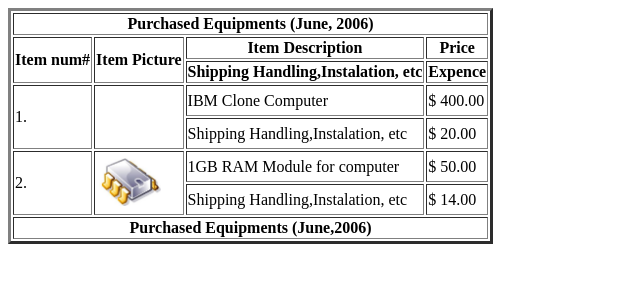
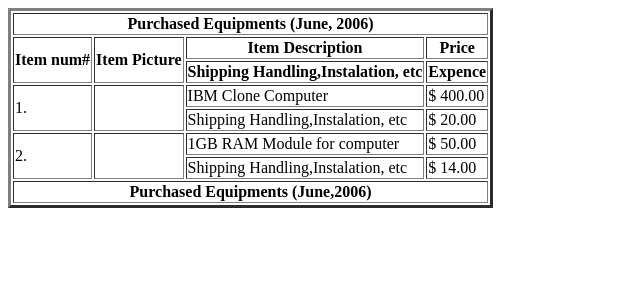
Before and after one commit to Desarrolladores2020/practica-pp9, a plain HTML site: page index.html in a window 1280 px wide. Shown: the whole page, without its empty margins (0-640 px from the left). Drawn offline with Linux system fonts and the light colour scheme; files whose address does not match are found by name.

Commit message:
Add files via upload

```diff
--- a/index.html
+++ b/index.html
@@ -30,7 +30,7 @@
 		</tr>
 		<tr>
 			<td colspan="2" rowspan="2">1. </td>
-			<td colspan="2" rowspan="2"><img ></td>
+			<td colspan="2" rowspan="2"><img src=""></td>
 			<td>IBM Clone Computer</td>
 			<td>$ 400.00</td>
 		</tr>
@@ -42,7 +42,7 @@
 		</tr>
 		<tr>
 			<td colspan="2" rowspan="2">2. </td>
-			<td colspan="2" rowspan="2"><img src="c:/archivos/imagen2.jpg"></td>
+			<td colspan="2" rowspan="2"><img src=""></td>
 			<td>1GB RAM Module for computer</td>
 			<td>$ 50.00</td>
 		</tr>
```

EXERCISE DESCRIPTION
Using the listing, filter for "colspan" and return the matching lines.

RESPONSE BELOW
 			<td colspan="2" rowspan="2">1. </td>
-			<td colspan="2" rowspan="2"><img ></td>
+			<td colspan="2" rowspan="2"><img src=""></td>
 			<td colspan="2" rowspan="2">2. </td>
-			<td colspan="2" rowspan="2"><img src="c:/archivos/imagen2.jpg"></td>
+			<td colspan="2" rowspan="2"><img src=""></td>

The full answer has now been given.